■ **Information**

*** Block opens ***

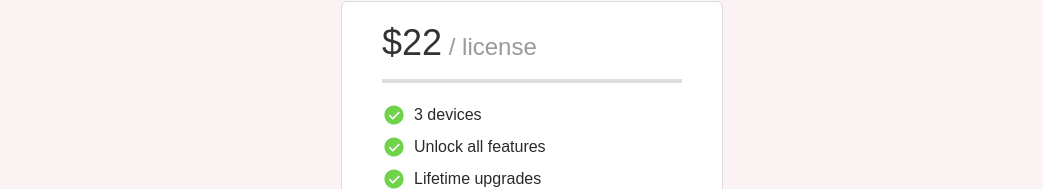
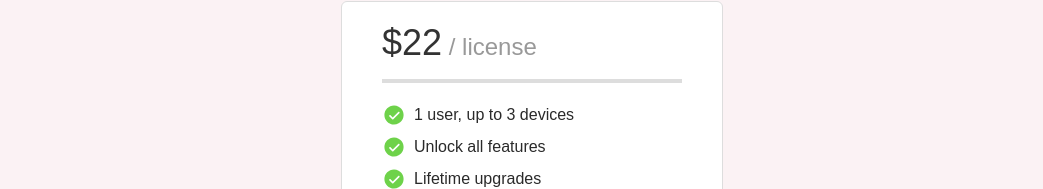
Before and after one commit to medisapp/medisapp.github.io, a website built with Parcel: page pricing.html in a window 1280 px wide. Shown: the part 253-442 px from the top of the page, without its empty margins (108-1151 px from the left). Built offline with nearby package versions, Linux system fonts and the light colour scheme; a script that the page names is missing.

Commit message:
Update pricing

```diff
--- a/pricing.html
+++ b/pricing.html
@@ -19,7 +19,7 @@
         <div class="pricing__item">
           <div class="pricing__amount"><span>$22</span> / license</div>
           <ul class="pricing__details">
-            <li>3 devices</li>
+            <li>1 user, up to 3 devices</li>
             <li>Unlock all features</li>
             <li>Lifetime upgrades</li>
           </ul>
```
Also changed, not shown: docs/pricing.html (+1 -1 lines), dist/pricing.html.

*** Block closes ***
*** Block opens ***

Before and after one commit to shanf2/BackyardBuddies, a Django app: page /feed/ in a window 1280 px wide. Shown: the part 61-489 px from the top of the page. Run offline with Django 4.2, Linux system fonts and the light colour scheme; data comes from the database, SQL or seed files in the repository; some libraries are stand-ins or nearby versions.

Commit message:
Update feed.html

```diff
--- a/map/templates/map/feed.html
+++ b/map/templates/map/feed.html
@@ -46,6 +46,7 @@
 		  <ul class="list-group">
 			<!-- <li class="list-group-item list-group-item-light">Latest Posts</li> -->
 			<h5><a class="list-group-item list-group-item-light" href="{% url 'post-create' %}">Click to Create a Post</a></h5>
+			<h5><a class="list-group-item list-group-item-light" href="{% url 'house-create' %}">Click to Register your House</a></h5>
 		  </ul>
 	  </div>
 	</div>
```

*** Block closes ***
*** Block opens ***

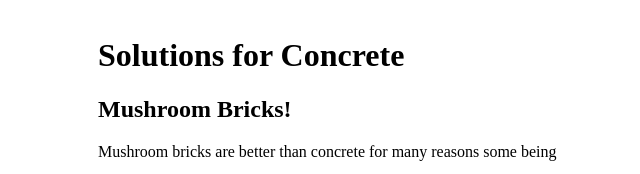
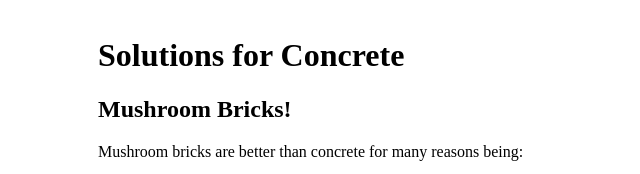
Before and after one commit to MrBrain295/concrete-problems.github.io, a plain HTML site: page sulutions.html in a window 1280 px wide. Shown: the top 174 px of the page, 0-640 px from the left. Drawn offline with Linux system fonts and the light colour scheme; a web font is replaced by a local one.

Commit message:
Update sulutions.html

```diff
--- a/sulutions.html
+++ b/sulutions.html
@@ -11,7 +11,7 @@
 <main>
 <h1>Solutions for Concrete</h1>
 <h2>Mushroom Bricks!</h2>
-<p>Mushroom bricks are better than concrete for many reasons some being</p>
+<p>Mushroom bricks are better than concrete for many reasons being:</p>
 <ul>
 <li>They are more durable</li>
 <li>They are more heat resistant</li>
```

*** Block closes ***

■ **Problem requirements**
Within the material above, extract exactly the lines that start at the line containing "Update pricing" and stop after the line containing "Also changed, not", and only those.

■ **Written reply**
Update pricing

```diff
--- a/pricing.html
+++ b/pricing.html
@@ -19,7 +19,7 @@
         <div class="pricing__item">
           <div class="pricing__amount"><span>$22</span> / license</div>
           <ul class="pricing__details">
-            <li>3 devices</li>
+            <li>1 user, up to 3 devices</li>
             <li>Unlock all features</li>
             <li>Lifetime upgrades</li>
           </ul>
```
Also changed, not shown: docs/pricing.html (+1 -1 lines), dist/pricing.html.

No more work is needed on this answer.